Childhood-onset dementia
Early Identification
Early identification and intervention better
outcomes

Checklist for Autism in Toddlers (CHAT)

Modified Checklist for Autism in Toddlers (M-


CHAT)
Red Flags
failures to meet age-expected language or social
milestones
unusual use of language or loss of language skills
nonfunctional rituals
inability to adapt to new settings
lack of imitation
absence of imaginary play
Deviations in social and emotional development
decreased eye contact
failure to orient to name 1 year of
lack of joint attentio
age
Treatment
Primary goals:
To maximize the child's ultimate functional
independence and quality of life by minimizing the
core features of the disorder, facilitating development
and learning, promoting socialization, reducing
maladaptive behaviors, and educating and supporting
families

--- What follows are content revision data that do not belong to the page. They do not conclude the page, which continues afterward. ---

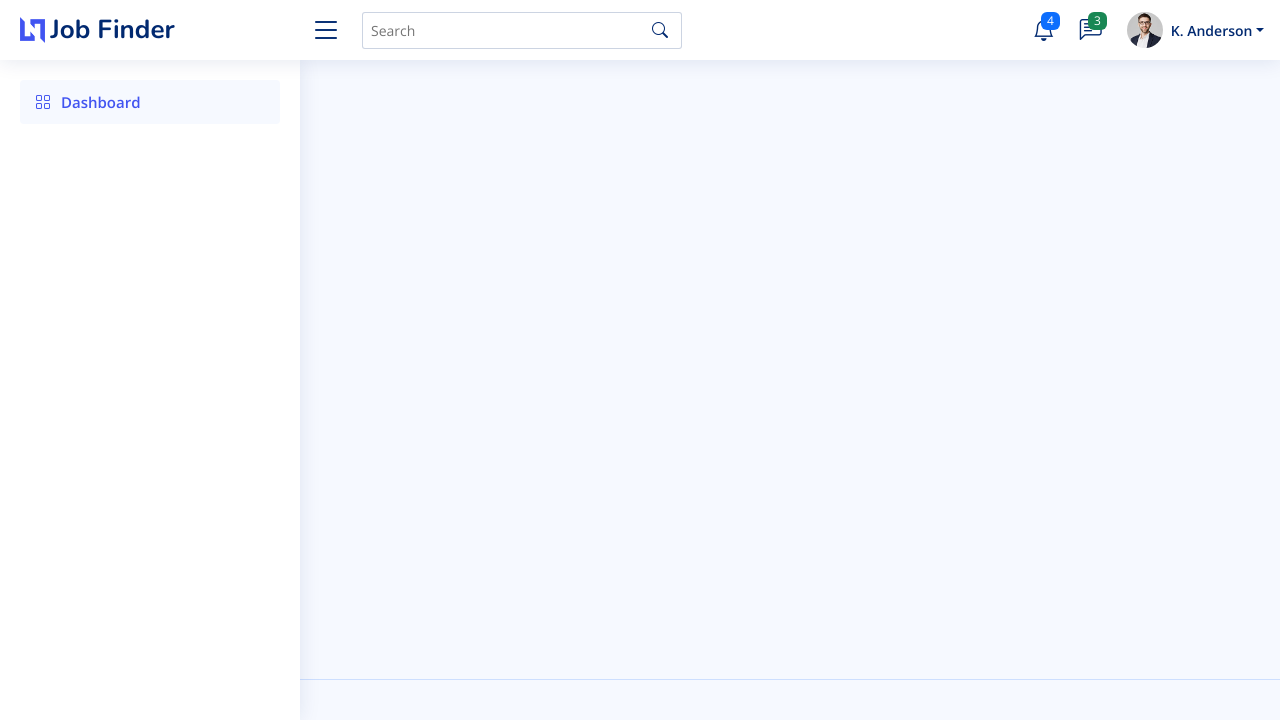
Repository: neha-rouniyar/jobfinder
Page: http://localhost/admin-dashboard
The author's editor kept a copy of each file at every save. The page is drawn from the files as they stood at one save, then again after the next save.
The browser window is 1280 px wide. The pictures show the whole page.
The page is served by the project's Laravel application, run on PHP 8.4 with Laravel 10.

Above is the page before, as saved 2023-12-21 22:42:16.

After the next save:
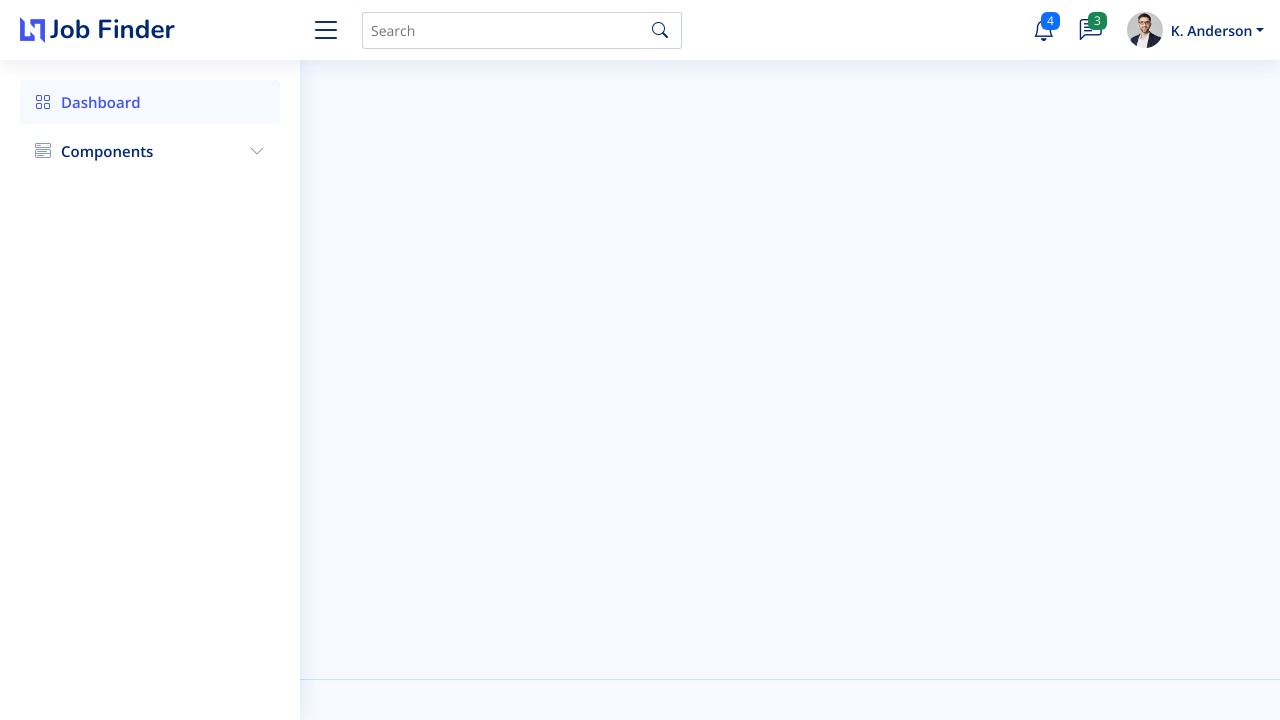
Saved 65 s later.
--- a/resources/views/admin/adminfiles/sidebar.blade.php
+++ b/resources/views/admin/adminfiles/sidebar.blade.php
@@ -38,47 +38,83 @@
   @endif
 
 
-      {{-- <li class="nav-item">
-        <a class="nav-link collapsed" href="pages-faq.html">
-          <i class="bi bi-question-circle"></i>
-          <span>F.A.Q</span>
+  <li class="nav-item">
+    <a class="nav-link collapsed" data-bs-target="#components-nav" data-bs-toggle="collapse" href="#">
+      <i class="bi bi-menu-button-wide"></i><span>Components</span><i class="bi bi-chevron-down ms-auto"></i>
+    </a>
+    <ul id="components-nav" class="nav-content collapse " data-bs-parent="#sidebar-nav">
+      <li>
+        <a href="components-alerts.html">
+          <i class="bi bi-circle"></i><span>Alerts</span>
         </a>
-      </li><!-- End F.A.Q Page Nav -->
-
-      <li class="nav-item">
-        <a class="nav-link collapsed" href="pages-contact.html">
-          <i class="bi bi-envelope"></i>
-          <span>Contact</span>
+      </li>
+      <li>
+        <a href="components-accordion.html">
+          <i class="bi bi-circle"></i><span>Accordion</span>
         </a>
-      </li><!-- End Contact Page Nav -->
-
-      <li class="nav-item">
-        <a class="nav-link collapsed" href="pages-register.html">
-          <i class="bi bi-card-list"></i>
-          <span>Register</span>
+      </li>
+      <li>
+        <a href="components-badges.html">
+          <i class="bi bi-circle"></i><span>Badges</span>
         </a>
-      </li><!-- End Register Page Nav -->
-
-      <li class="nav-item">
-        <a class="nav-link collapsed" href="pages-login.html">
-          <i class="bi bi-box-arrow-in-right"></i>
-          <span>Login</span>
+      </li>
+      <li>
+        <a href="components-breadcrumbs.html">
+          <i class="bi bi-circle"></i><span>Breadcrumbs</span>
         </a>
-      </li><!-- End Login Page Nav -->
-
-      <li class="nav-item">
-        <a class="nav-link collapsed" href="pages-error-404.html">
-          <i class="bi bi-dash-circle"></i>
-          <span>Error 404</span>
+      </li>
+      <li>
+        <a href="components-buttons.html">
+          <i class="bi bi-circle"></i><span>Buttons</span>
         </a>
-      </li><!-- End Error 404 Page Nav -->
-
-      <li class="nav-item">
-        <a class="nav-link collapsed" href="pages-blank.html">
-          <i class="bi bi-file-earmark"></i>
-          <span>Blank</span>
+      </li>
+      <li>
+        <a href="components-cards.html">
+          <i class="bi bi-circle"></i><span>Cards</span>
         </a>
-      </li><!-- End Blank Page Nav --> --}}
+      </li>
+      <li>
+        <a href="components-carousel.html">
+          <i class="bi bi-circle"></i><span>Carousel</span>
+        </a>
+      </li>
+      <li>
+        <a href="components-list-group.html">
+          <i class="bi bi-circle"></i><span>List group</span>
+        </a>
+      </li>
+      <li>
+        <a href="components-modal.html">
+          <i class="bi bi-circle"></i><span>Modal</span>
+        </a>
+      </li>
+      <li>
+        <a href="components-tabs.html">
+          <i class="bi bi-circle"></i><span>Tabs</span>
+        </a>
+      </li>
+      <li>
+        <a href="components-pagination.html">
+          <i class="bi bi-circle"></i><span>Pagination</span>
+        </a>
+      </li>
+      <li>
+        <a href="components-progress.html">
+          <i class="bi bi-circle"></i><span>Progress</span>
+        </a>
+      </li>
+      <li>
+        <a href="components-spinners.html">
+          <i class="bi bi-circle"></i><span>Spinners</span>
+        </a>
+      </li>
+      <li>
+        <a href="components-tooltips.html">
+          <i class="bi bi-circle"></i><span>Tooltips</span>
+        </a>
+      </li>
+    </ul>
+  </li>
 
     </ul>
 

After the 4 saves that followed:
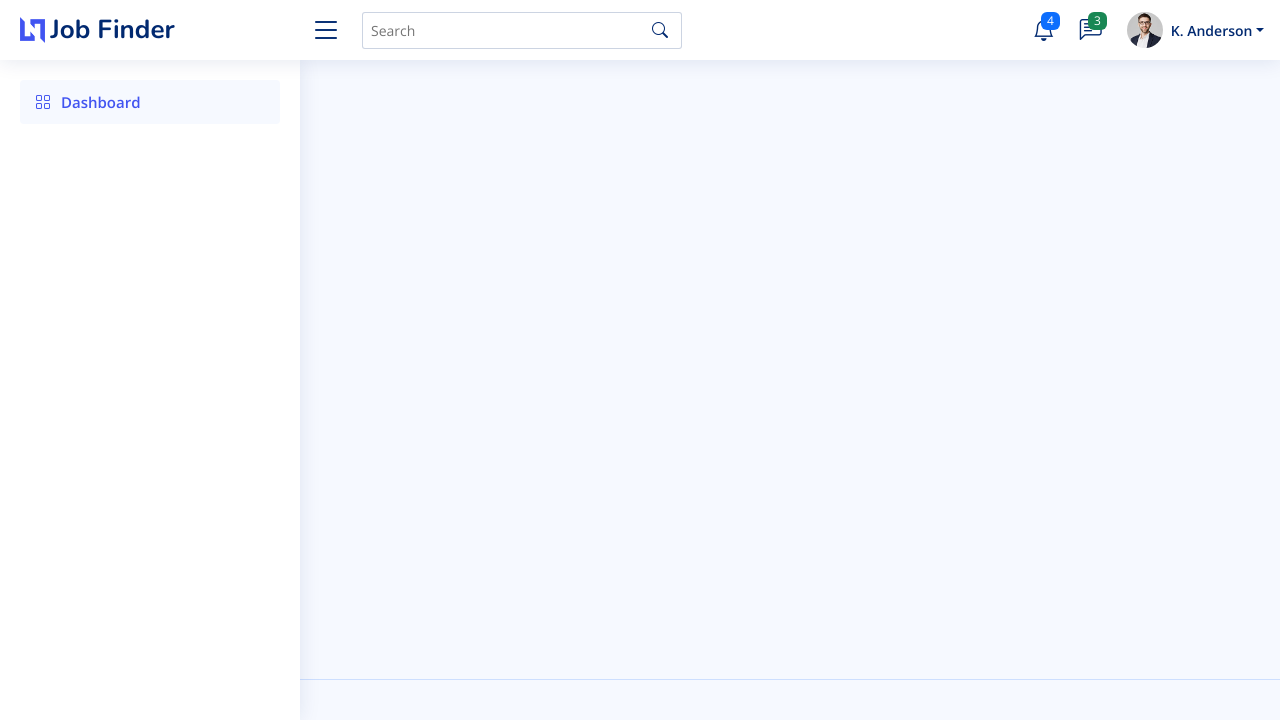
The 4 saves are shown as one change because 1 left the picture as it was and some came seconds apart.
The last was saved 37 s later.
--- a/resources/views/admin/adminfiles/sidebar.blade.php
+++ b/resources/views/admin/adminfiles/sidebar.blade.php
@@ -24,10 +24,21 @@
         </a>
       </li>
       <li class="nav-item">
-        <a class="nav-link collapsed" href="">
-            <i class="bi bi-person"></i>
-            <span>Jobs Posted</span>
+        <a class="nav-link collapsed" data-bs-target="#components-nav" data-bs-toggle="collapse" href="#">
+          <i class="bi bi-menu-button-wide"></i><span>Jobs</span><i class="bi bi-chevron-down ms-auto"></i>
         </a>
+        <ul id="components-nav" class="nav-content collapse " data-bs-parent="#sidebar-nav">
+          <li>
+            <a href="components-alerts.html">
+              <i class="bi bi-circle"></i><span>Alerts</span>
+            </a>
+          </li>
+          <li>
+            <a href="components-accordion.html">
+              <i class="bi bi-circle"></i><span>Accordion</span>
+            </a>
+          </li>
+        </ul>
       </li>
       <li class="nav-item">
         <a class="nav-link collapsed" href="">
@@ -38,83 +49,7 @@
   @endif
 
 
-  <li class="nav-item">
-    <a class="nav-link collapsed" data-bs-target="#components-nav" data-bs-toggle="collapse" href="#">
-      <i class="bi bi-menu-button-wide"></i><span>Components</span><i class="bi bi-chevron-down ms-auto"></i>
-    </a>
-    <ul id="components-nav" class="nav-content collapse " data-bs-parent="#sidebar-nav">
-      <li>
-        <a href="components-alerts.html">
-          <i class="bi bi-circle"></i><span>Alerts</span>
-        </a>
-      </li>
-      <li>
-        <a href="components-accordion.html">
-          <i class="bi bi-circle"></i><span>Accordion</span>
-        </a>
-      </li>
-      <li>
-        <a href="components-badges.html">
-          <i class="bi bi-circle"></i><span>Badges</span>
-        </a>
-      </li>
-      <li>
-        <a href="components-breadcrumbs.html">
-          <i class="bi bi-circle"></i><span>Breadcrumbs</span>
-        </a>
-      </li>
-      <li>
-        <a href="components-buttons.html">
-          <i class="bi bi-circle"></i><span>Buttons</span>
-        </a>
-      </li>
-      <li>
-        <a href="components-cards.html">
-          <i class="bi bi-circle"></i><span>Cards</span>
-        </a>
-      </li>
-      <li>
-        <a href="components-carousel.html">
-          <i class="bi bi-circle"></i><span>Carousel</span>
-        </a>
-      </li>
-      <li>
-        <a href="components-list-group.html">
-          <i class="bi bi-circle"></i><span>List group</span>
-        </a>
-      </li>
-      <li>
-        <a href="components-modal.html">
-          <i class="bi bi-circle"></i><span>Modal</span>
-        </a>
-      </li>
-      <li>
-        <a href="components-tabs.html">
-          <i class="bi bi-circle"></i><span>Tabs</span>
-        </a>
-      </li>
-      <li>
-        <a href="components-pagination.html">
-          <i class="bi bi-circle"></i><span>Pagination</span>
-        </a>
-      </li>
-      <li>
-        <a href="components-progress.html">
-          <i class="bi bi-circle"></i><span>Progress</span>
-        </a>
-      </li>
-      <li>
-        <a href="components-spinners.html">
-          <i class="bi bi-circle"></i><span>Spinners</span>
-        </a>
-      </li>
-      <li>
-        <a href="components-tooltips.html">
-          <i class="bi bi-circle"></i><span>Tooltips</span>
-        </a>
-      </li>
-    </ul>
-  </li>
+
 
     </ul>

Cornerstones of Treatment
Educational interventions
Behavioral therapies
Habilitative therapies
Pharmacotherapy
increase the ability of persons with AD to benefit
from educational and other interventions and to
remain in less-restrictive environments
Common targets
associated comorbid conditions
problematic behaviors
Aggression
self-injurious behavior
hyperactivity
Inattention
anxiety
mood lability
SELECTED POTENTIAL MEDICATION OPTIONS FOR COMMON
TARGET SYMPTOMS OR COEXISTING DIAGNOSIS IN
CHILDREN WITH AUTISM SPECTRUM DISORDERS
Prognosis
Remain in adulthood
Problems with independent living, employment,
social relationships, and mental health
those with communication abilities can grow
up to live self-sufficient lives in the community
with employment
remain dependent on their family or require
placement in facilities outside the home
Delayed diagnosis can lead to a poorer outcome
Prognosis
Better prognosis
higher intelligence
functional speech
less-bizarre symptoms
Behavior
symptom profile for some children might
change as they grow older
risk of seizures or self-injurious behavior
becomes more common.